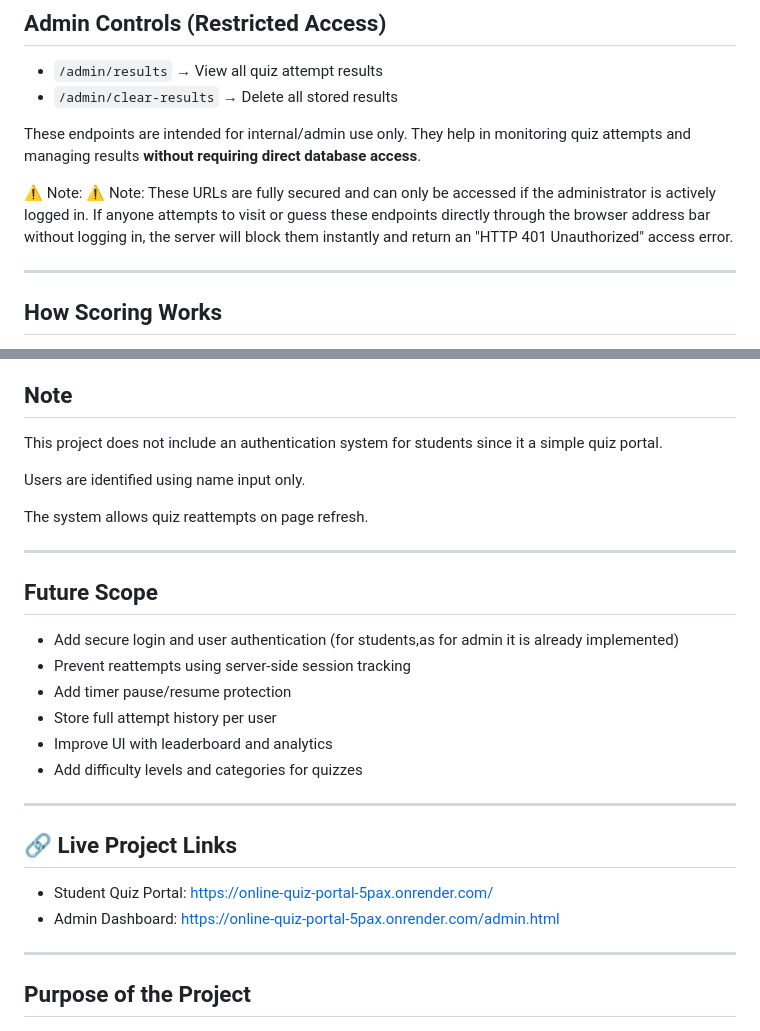
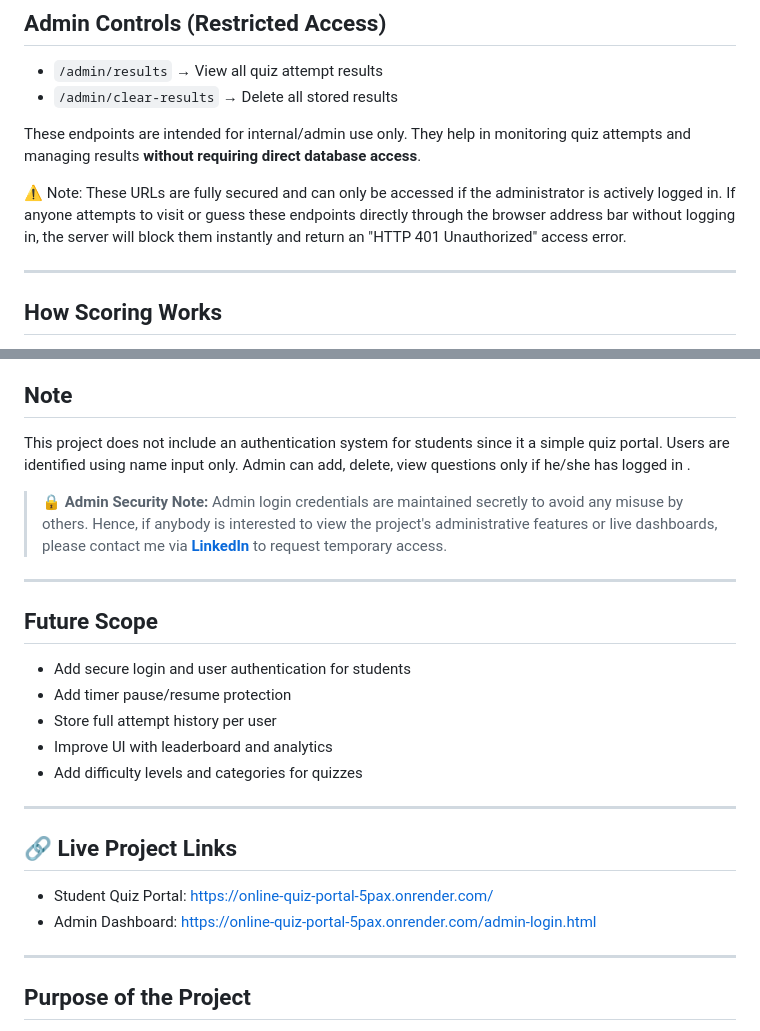
Before and after one commit to gmgsangeetha/online-quiz-portal, a Markdown page: README.md, 2 parts joined by grey strips. GitHub-like rendering.

```diff
--- a/README.md
+++ b/README.md
@@ -68,7 +68,7 @@ Each result includes:
 
 These endpoints are intended for internal/admin use only. They help in monitoring quiz attempts and managing results **without requiring direct database access**.
 
-⚠️ Note: ⚠️ Note: These URLs are fully secured and can only be accessed if the administrator is actively logged in. If anyone attempts to visit or guess these endpoints directly through the browser address bar without logging in, the server will block them instantly and return an "HTTP 401 Unauthorized" access error.
+⚠️ Note: These URLs are fully secured and can only be accessed if the administrator is actively logged in. If anyone attempts to visit or guess these endpoints directly through the browser address bar without logging in, the server will block them instantly and return an "HTTP 401 Unauthorized" access error.
 
 ---
 
@@ -145,16 +145,14 @@ GitHub → Render → Spring Boot Backend → TiDB Cloud Database
 ## Note
 
 This project does not include an authentication system for students since it a simple quiz portal.
-
 Users are identified using name input only.
-
-The system allows quiz reattempts on page refresh.
+Admin can add, delete, view questions only if he/she has logged in .
+> 🔒 **Admin Security Note:** Admin login credentials are maintained secretly to avoid any misuse by others. Hence, if anybody is interested to view the project's administrative features or live dashboards, please contact me via **[LinkedIn](https://linkedin.com/in/gmgsangeetha)** to request temporary access.
 
 ---
 ## Future Scope
 
-- Add secure login and user authentication (for students,as for admin it is already implemented)
-- Prevent reattempts using server-side session tracking
+- Add secure login and user authentication for students
 - Add timer pause/resume protection
 - Store full attempt history per user
 - Improve UI with leaderboard and analytics
@@ -164,7 +162,7 @@ The system allows quiz reattempts on page refresh.
 ## 🔗 Live Project Links
 
 -  Student Quiz Portal: https://online-quiz-portal-5pax.onrender.com/
--  Admin Dashboard: https://online-quiz-portal-5pax.onrender.com/admin.html
+-  Admin Dashboard: https://online-quiz-portal-5pax.onrender.com/admin-login.html
 
 ---
 ## Purpose of the Project
```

◆ ◆ ◆ ◆ ◆

**DIRECTIONS**. Return the lines containing "onrender", taking each one from the listing.

**RESPONSE AREA**.
 -  Student Quiz Portal: https://online-quiz-portal-5pax.onrender.com/
--  Admin Dashboard: https://online-quiz-portal-5pax.onrender.com/admin.html
+-  Admin Dashboard: https://online-quiz-portal-5pax.onrender.com/admin-login.html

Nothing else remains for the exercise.